So I was taken aback to read in a recent story in the New York Times that Laugharne and Wales are proudly reclaiming Thomas as their own. The mayor of Laugharne has put together “A Dylan Thomas Birthday Walk” which guides visitors to important literary Thomas landmarks in Laugharne, including Brown’s pub where the poet used to drink. My landlady must be turning over her in grave. For I fear that that’s where she and so many others who hated Thomas are now residing. The anger people used to harbor regarding Thomas’s bad behavior has been superceded by the opportunity to cash in on it. Those who actually knew him are no longer around to protest. People forget. And time holds us all “in the mercy of his means” as Thomas himself knew so well.
Click here to listen to Dylan Thomas reading Fern Hill: https://www.youtube.com/watch?v=8XG1B_7r4y8Fern Hill Dylan Thomas, 1914 – 1953 Now as I was young and easy under the apple boughs About the lilting house and happy as the grass was green, The night above the dingle starry, Time let me hail and climb Golden in the heydays of his eyes, And honoured among wagons I was prince of the apple towns And once below a time I lordly had the trees and leaves Trail with daisies and barley Down the rivers of the windfall light. And as I was green and carefree, famous among the barns About the happy yard and singing as the farm was home, In the sun that is young once only, Time let me play and be Golden in the mercy of his means, And green and golden I was huntsman and herdsman, the calves Sang to my horn, the foxes on the hills barked clear and cold, And the sabbath rang slowly In the pebbles of the holy streams. All the sun long it was running, it was lovely, the hay Fields high as the house, the tunes from the chimneys, it was air And playing, lovely and watery And fire green as grass. And nightly under the simple stars As I rode to sleep the owls were bearing the farm away, All the moon long I heard, blessed among stables, the nightjars Flying with the ricks, and the horses Flashing into the dark. And then to awake, and the farm, like a wanderer white With the dew, come back, the cock on his shoulder: it was all Shining, it was Adam and maiden, The sky gathered again And the sun grew round that very day. So it must have been after the birth of the simple light In the first, spinning place, the spellbound horses walking warm Out of the whinnying green stable On to the fields of praise. And honoured among foxes and pheasants by the gay house Under the new made clouds and happy as the heart was long, In the sun born over and over, I ran my heedless ways, My wishes raced through the house high hay And nothing I cared, at my sky blue trades, that time allows In all his tuneful turning so few and such morning songs Before the children green and golden Follow him out of grace, Nothing I cared, in the lamb white days, that time would take me Up to the swallow thronged loft by the shadow of my hand, In the moon that is always rising, Nor that riding to sleep I should hear him fly with the high fields And wake to the farm forever fled from the childless land. Oh as I was young and easy in the mercy of his means, Time held me green and dying Though I sang in my chains like the sea.
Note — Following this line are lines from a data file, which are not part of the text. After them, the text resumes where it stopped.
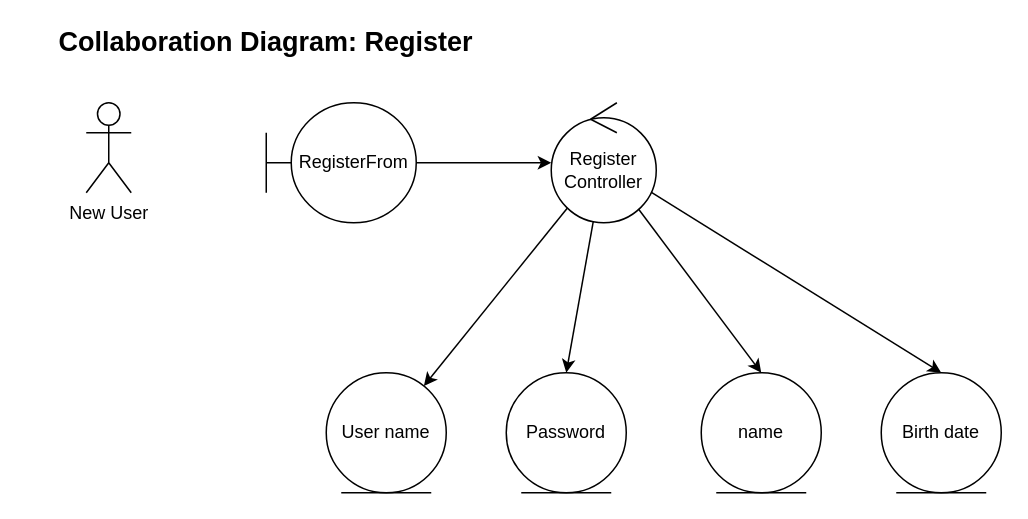
The draw.io diagram page "Register" (1 of 2) of Collaboration Diagram.drawio in astrrr/Right-posture, before the edit. Source tidied: cells renumbered, new cells numbered last; positions are measured from the earlier drawing's top-left corner, leaving out a move shared by most shapes. Both pictures are drawn from the tidied source at 150%, with x=0, y=0 at pixel (26, 27).
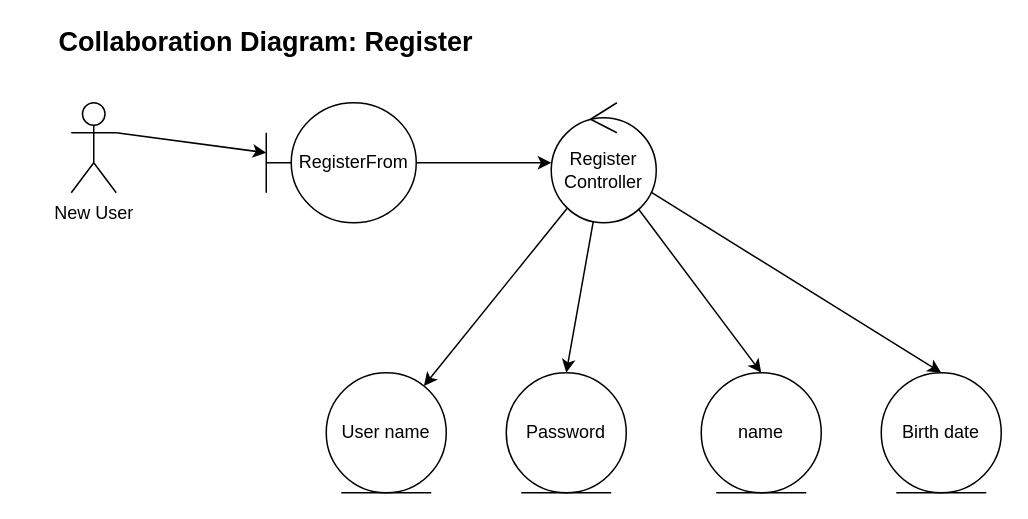
The same diagram, later.

What changed in the source:
```diff
@@
 <mxGraphModel>
   <root>
     <mxCell id="0" />
     <mxCell id="1" parent="0" />
+    <mxCell id="15" style="edgeStyle=none;rounded=0;jettySize=auto;html=1;exitX=1;exitY=0.3333333333333333;exitDx=0;exitDy=0;exitPerimeter=0;" parent="1" edge="1" source="2" target="4">
+      <mxGeometry relative="1" as="geometry" />
+    </mxCell>
     <mxCell id="2" value="New User" style="shape=umlActor;verticalLabelPosition=bottom;verticalAlign=top;html=1;" parent="1" vertex="1">
-      <mxGeometry x="40" y="50" width="30" height="60" as="geometry" />
+      <mxGeometry x="30" y="50" width="30" height="60" as="geometry" />
     </mxCell>
     <mxCell id="3" style="edgeStyle=orthogonalEdgeStyle;rounded=0;jettySize=auto;html=1;" parent="1" edge="1" source="4" target="9">
       <mxGeometry relative="1" as="geometry" />
     </mxCell>
     <mxCell id="4" value="RegisterFrom" style="shape=umlBoundary;whiteSpace=wrap;html=1;" parent="1" vertex="1">
       <mxGeometry x="160" y="50" width="100" height="80" as="geometry" />
     </mxCell>
     <mxCell id="5" style="rounded=0;jettySize=auto;html=1;" parent="1" edge="1" source="9" target="10">
       <mxGeometry relative="1" as="geometry" />
     </mxCell>
     <mxCell id="6" style="edgeStyle=none;rounded=0;jettySize=auto;html=1;entryX=0.5;entryY=0;entryDx=0;entryDy=0;" parent="1" edge="1" source="9" target="12">
       <mxGeometry relative="1" as="geometry" />
     </mxCell>
     <mxCell id="7" style="edgeStyle=none;rounded=0;jettySize=auto;html=1;entryX=0.5;entryY=0;entryDx=0;entryDy=0;" parent="1" edge="1" source="9" target="14">
       <mxGeometry relative="1" as="geometry" />
     </mxCell>
     <mxCell id="8" style="edgeStyle=none;rounded=0;jettySize=auto;html=1;entryX=0.5;entryY=0;entryDx=0;entryDy=0;" parent="1" edge="1" source="9" target="13">
       <mxGeometry relative="1" as="geometry" />
     </mxCell>
     <mxCell id="9" value="Register&lt;br&gt;Controller" style="ellipse;shape=umlControl;whiteSpace=wrap;html=1;" parent="1" vertex="1">
       <mxGeometry x="350" y="50" width="70" height="80" as="geometry" />
     </mxCell>
     <mxCell id="10" value="User name" style="ellipse;shape=umlEntity;whiteSpace=wrap;html=1;" parent="1" vertex="1">
       <mxGeometry x="200" y="230" width="80" height="80" as="geometry" />
     </mxCell>
     <mxCell id="11" value="&lt;b&gt;&lt;font style=&quot;font-size: 18px&quot;&gt;Collaboration Diagram: Register&lt;/font&gt;&lt;/b&gt;" style="text;html=1;strokeColor=none;fillColor=none;align=center;verticalAlign=middle;whiteSpace=wrap;rounded=0;" parent="1" vertex="1">
       <mxGeometry width="320" height="20" as="geometry" />
     </mxCell>
     <mxCell id="12" value="Password" style="ellipse;shape=umlEntity;whiteSpace=wrap;html=1;" parent="1" vertex="1">
       <mxGeometry x="320" y="230" width="80" height="80" as="geometry" />
     </mxCell>
     <mxCell id="13" value="Birth date" style="ellipse;shape=umlEntity;whiteSpace=wrap;html=1;" parent="1" vertex="1">
       <mxGeometry x="570" y="230" width="80" height="80" as="geometry" />
     </mxCell>
     <mxCell id="14" value="name" style="ellipse;shape=umlEntity;whiteSpace=wrap;html=1;" parent="1" vertex="1">
       <mxGeometry x="450" y="230" width="80" height="80" as="geometry" />
     </mxCell>
   </root>
 </mxGraphModel>
```
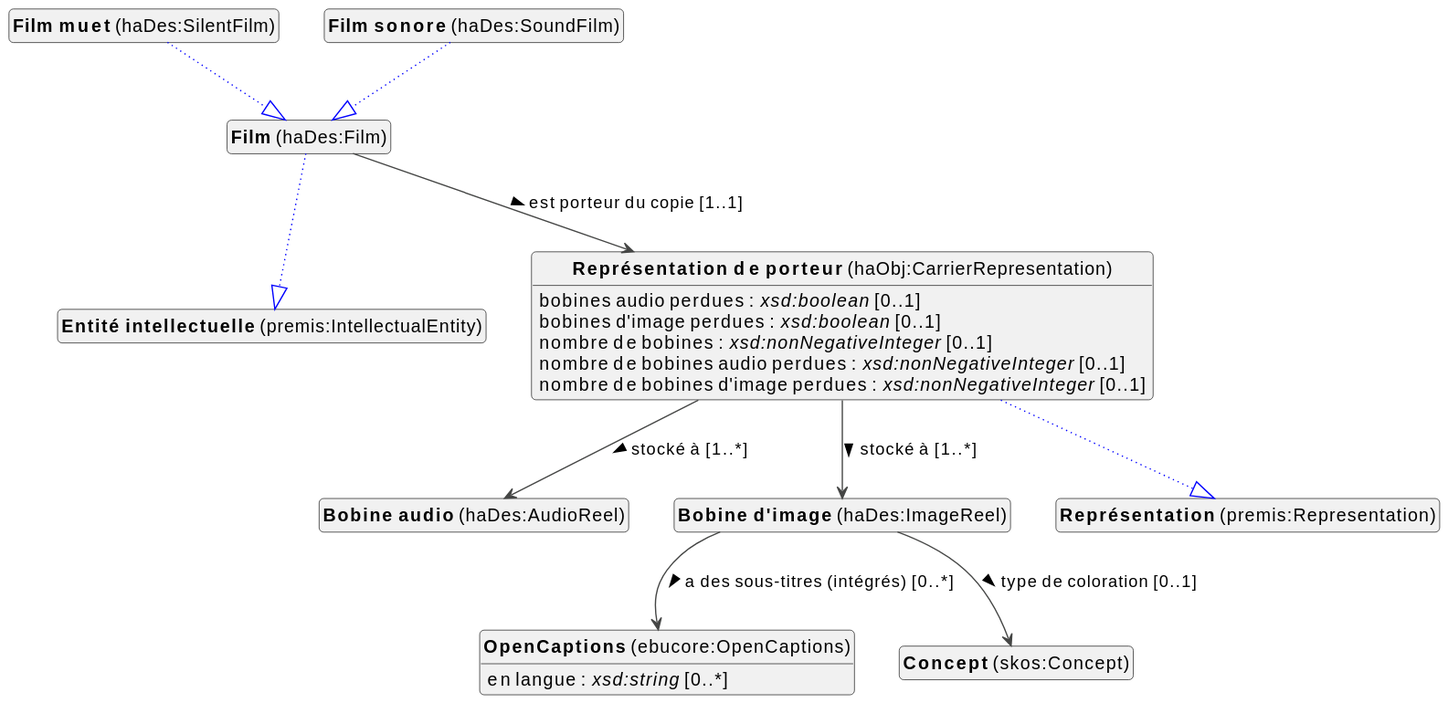
Before: docs/metadata/knowledge-graph/1.0.0/film/fr/film-diagram.svg, a diagram exported from PlantUML (viaacode/documentation).
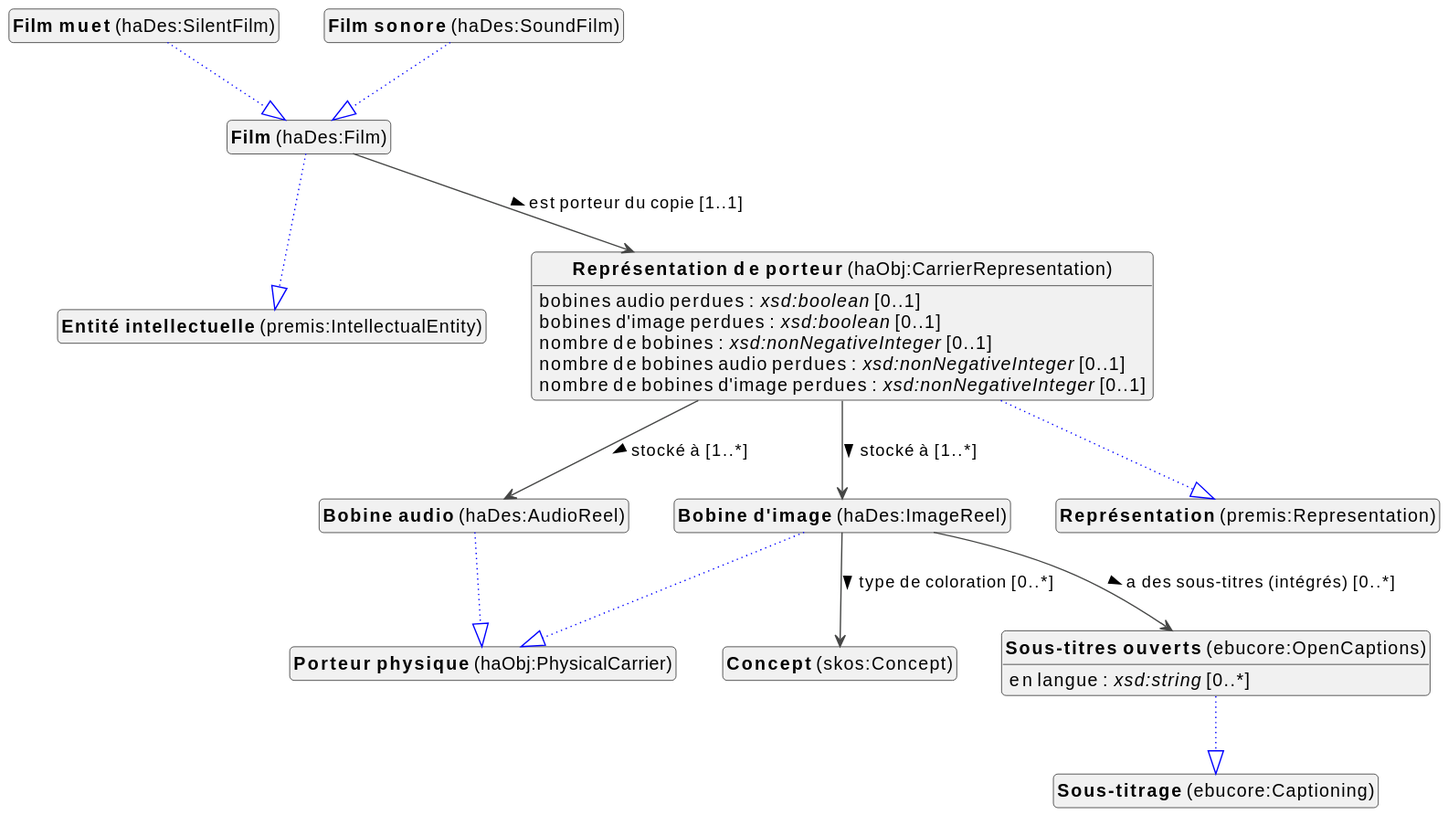
The same file after the commit.

The edit, as a diff of the source:
```diff
@@ -10,9 +10,10 @@
 top to bottom direction
 
 
-class "<b>OpenCaptions</b> (ebucore:OpenCaptions)" as ebucore_OpenCaptions [[#ebucore%3AOpenCaptions]]
 class "<b>Bobine audio</b> (haDes:AudioReel)" as haDes_AudioReel [[#haDes%3AAudioReel]]
+class "<b>Porteur physique</b> (haObj:PhysicalCarrier)" as haObj_PhysicalCarrier [[#haObj%3APhysicalCarrier]]
 class "<b>Bobine d'image</b> (haDes:ImageReel)" as haDes_ImageReel [[#haDes%3AImageReel]]
+class "<b>Porteur physique</b> (haObj:PhysicalCarrier)" as haObj_PhysicalCarrier [[#haObj%3APhysicalCarrier]]
 class "<b>Concept</b> (skos:Concept)" as skos_Concept [[../../terms/fr#skos%3AConcept]]
 class "<b>Film</b> (haDes:Film)" as haDes_Film [[#haDes%3AFilm]]
 class "<b>Entité intellectuelle</b> (premis:IntellectualEntity)" as premis_IntellectualEntity [[#premis%3AIntellectualEntity]]
@@ -22,16 +23,16 @@
 class "<b>Film</b> (haDes:Film)" as haDes_Film [[#haDes%3AFilm]]
 class "<b>Représentation de porteur</b> (haObj:CarrierRepresentation)" as haObj_CarrierRepresentation [[../../audiovisual/fr#haObj%3ACarrierRepresentation]]
 class "<b>Représentation</b> (premis:Representation)" as premis_Representation [[#premis%3ARepresentation]]
+class "<b>Sous-titres ouverts</b> (ebucore:OpenCaptions)" as ebucore_OpenCaptions [[#ebucore%3AOpenCaptions]]
+class "<b>Sous-titrage</b> (ebucore:Captioning)" as ebucore_Captioning [[#ebucore%3ACaptioning]]
+
+haDes_AudioReel --|> haObj_PhysicalCarrier #blue;line.dotted;text:blue
 
 
-ebucore_OpenCaptions : en langue : <i>xsd:string</i> [0..*]
-
-
-
-
+haDes_ImageReel --|> haObj_PhysicalCarrier #blue;line.dotted;text:blue
 
 haDes_ImageReel --> ebucore_OpenCaptions :a des sous-titres (intégrés) [0..*]  >
-haDes_ImageReel --> skos_Concept :type de coloration [0..1]  >
+haDes_ImageReel --> skos_Concept :type de coloration [0..*]  >
 
 
 
@@ -57,6 +58,11 @@
 
 
 
+ebucore_OpenCaptions --|> ebucore_Captioning #blue;line.dotted;text:blue
+
+ebucore_OpenCaptions : en langue : <i>xsd:string</i> [0..*]
+
+
 
 hide circle
 hide methods
```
Wow! To hear Thomas read is fantastic. I was never a lover of poetry — and it is still not my favorite form — until I took a class a Michigan with Donald Hall. Not only was he an amazing poet and teacher, but his poetry readings were truly spell bounding. You can’t help but love it, when you hear it.
How lucky of you to have taken a class with Donald Hall! It’s so true about having poems read aloud, Susan. There are many poets I don’t really understand until I hear their work. Also, especially with someone like Dylan Thomas, you can then hear the music in the words which is harder to get on the printed page.